SUPPLIED MATERIAL:
══════

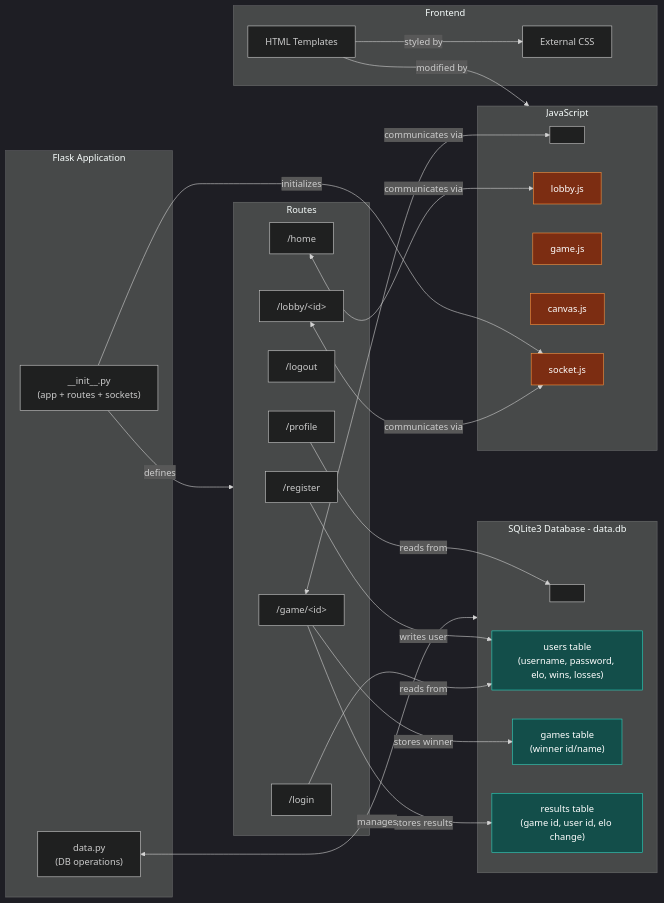
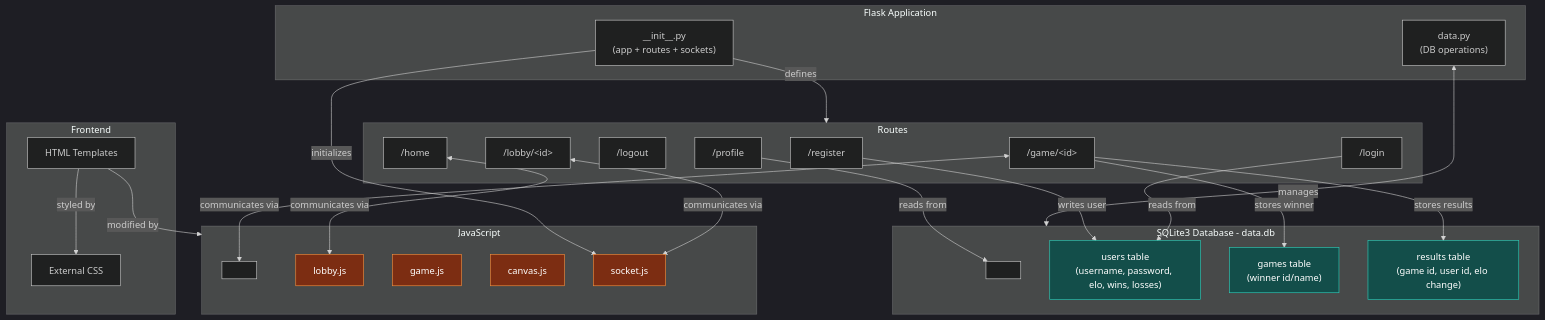
Before and after one commit to SadgeCat/CopyrightedArtist: the first of 2 diagrams in design.md, drawn with Mermaid.

Commit message:
clean up diamgra

````diff
--- a/design.md
+++ b/design.md
@@ -90,60 +90,60 @@
 ```mermaid
 ---
 config:
   theme: dark
 ---
-flowchart LR
+flowchart TB
  subgraph FlaskApp["Flask Application"]
         Init["__init__.py<br>(app + routes + sockets)"]
         DataPy["data.py<br>(DB operations)"]
   end
  subgraph RoutesDetail["Routes"]
         Register["/register"]
         Login["/login"]
         Logout["/logout"]
         Home["/home"]
         Lobby["/lobby/&lt;id&gt;"]
         Game["/game/&lt;id&gt;"]
         Profile["/profile"]
   end
  subgraph Database["SQLite3 Database - data.db"]
         DBAnchor[" "]
         UsersTable["users table<br>(username, password, elo, wins, losses)"]
         GamesTable["games table<br>(winner id/name)"]
         ResultsTable["results table<br>(game id, user id, elo change)"]
   end
  subgraph Frontend["Frontend"]
         HTML["HTML Templates"]
         CSS["External CSS"]
   end
  subgraph JSModules["JavaScript"]
         JSAnchor[" "]
         LobbyJS["lobby.js"]
         GameJS["game.js"]
         CanvasJS["canvas.js"]
         SocketJS["socket.js"]
   end
     Init -- defines --> RoutesDetail
     Init -- initializes --> SocketJS
     Register -- writes user --> UsersTable
     Login -- reads from --> UsersTable
     Profile -- reads from --> DBAnchor
     DataPy <-- manages --> Database
     Game -- stores winner --> GamesTable
     Game -- stores results --> ResultsTable
     HTML -- styled by --> CSS
     HTML -- modified by --> JSModules
     Home <-- communicates via --> LobbyJS
     Lobby <-- communicates via --> SocketJS
     Game <-- communicates via --> JSAnchor
 
      UsersTable:::dbNode
      GamesTable:::dbNode
      ResultsTable:::dbNode
      LobbyJS:::jsNode
      GameJS:::jsNode
      CanvasJS:::jsNode
      SocketJS:::jsNode
     classDef dbNode fill:#134e4a,stroke:#2dd4bf,color:#ffffff
     classDef jsNode fill:#7c2d12,stroke:#fb923c,color:#ffffff
 ```
````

══════

DIRECTIONS FOR THIS TASK: The line containing "Register -- writes user --> UsersTable" begins the span, and the last line of the records above ends it. Return that span exactly, and nothing outside it.

ANSWER TO THE EXERCISE:
     Register -- writes user --> UsersTable
     Login -- reads from --> UsersTable
     Profile -- reads from --> DBAnchor
     DataPy <-- manages --> Database
     Game -- stores winner --> GamesTable
     Game -- stores results --> ResultsTable
     HTML -- styled by --> CSS
     HTML -- modified by --> JSModules
     Home <-- communicates via --> LobbyJS
     Lobby <-- communicates via --> SocketJS
     Game <-- communicates via --> JSAnchor
 
      UsersTable:::dbNode
      GamesTable:::dbNode
      ResultsTable:::dbNode
      LobbyJS:::jsNode
      GameJS:::jsNode
      CanvasJS:::jsNode
      SocketJS:::jsNode
     classDef dbNode fill:#134e4a,stroke:#2dd4bf,color:#ffffff
     classDef jsNode fill:#7c2d12,stroke:#fb923c,color:#ffffff
 ```
````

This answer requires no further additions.